REQUIRED WORK
Read through the listing below and copy each line in which the word "Props" occurs.
RAW DATA Start Marker
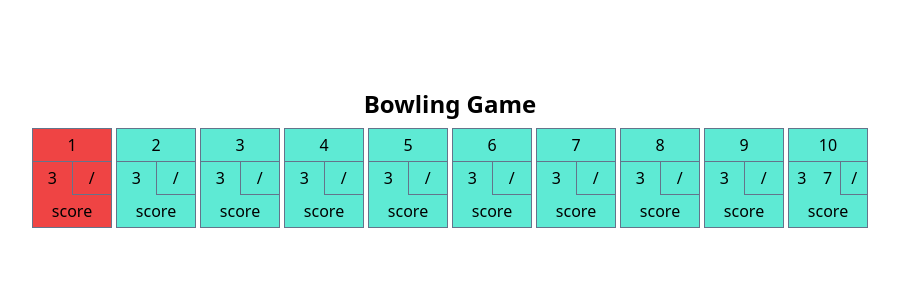
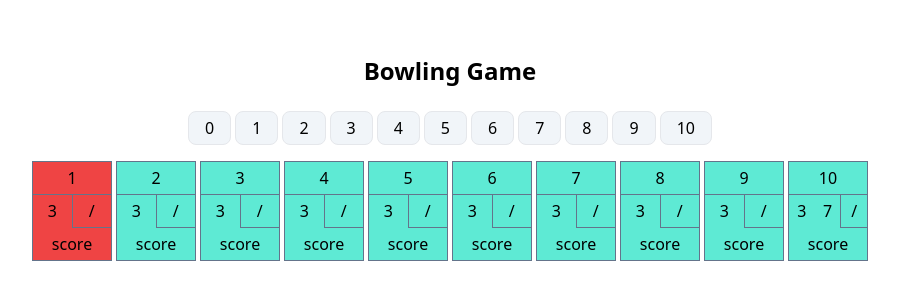
Before and after one commit to ibqn/vite-bowling, a Preact app: page / in a window 1280 px wide. Shown: the part 242-542 px from the top of the page, without its empty margins (190-1089 px from the left). Built offline with nearby package versions, Linux system fonts and the light colour scheme.

Commit message:
working on throw input

```diff
--- a/src/components/bowling-game.tsx
+++ b/src/components/bowling-game.tsx
@@ -1,14 +1,13 @@
 import { BowlingFrame } from '@/components/bowling-frame'
 import { frames } from '@/state'
 import { FrameIndex } from '@/types'
+import { ThrowInput } from '@/components/throw-input'
 
-type Props = {}
-
-export const BowlingGame = (props: Props) => {
+export const BowlingGame = () => {
   return (
     <div className="flex flex-col items-center">
       <h1 className="mb-2 text-2xl font-bold">Bowling Game</h1>
-
+      <ThrowInput remainingPins={10} />
       <div className="flex flex-row gap-1">
         {frames.value.map((frame, index) => {
           return (
--- /dev/null
+++ b/src/components/throw-input.tsx
@@ -0,0 +1,24 @@
+import { useMemo } from 'preact/hooks'
+
+type Props = {
+  remainingPins?: number
+}
+
+export const ThrowInput = ({ remainingPins = 10 }: Props) => {
+  const possiblePins = useMemo(
+    () => Array.from({ length: remainingPins + 1 }, (_, index) => index),
+    [remainingPins]
+  )
+
+  return (
+    <div className="m-4 flex flex-row gap-1">
+      {possiblePins.map((pins) => {
+        return (
+          <button className="rounded-lg border bg-slate-100 px-4 py-1 transition hover:scale-105 hover:bg-slate-50">
+            {pins}
+          </button>
+        )
+      })}
+    </div>
+  )
+}
```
RAW DATA End Marker
FINISHED EXERCISE
-type Props = {}
-export const BowlingGame = (props: Props) => {
+type Props = {
+export const ThrowInput = ({ remainingPins = 10 }: Props) => {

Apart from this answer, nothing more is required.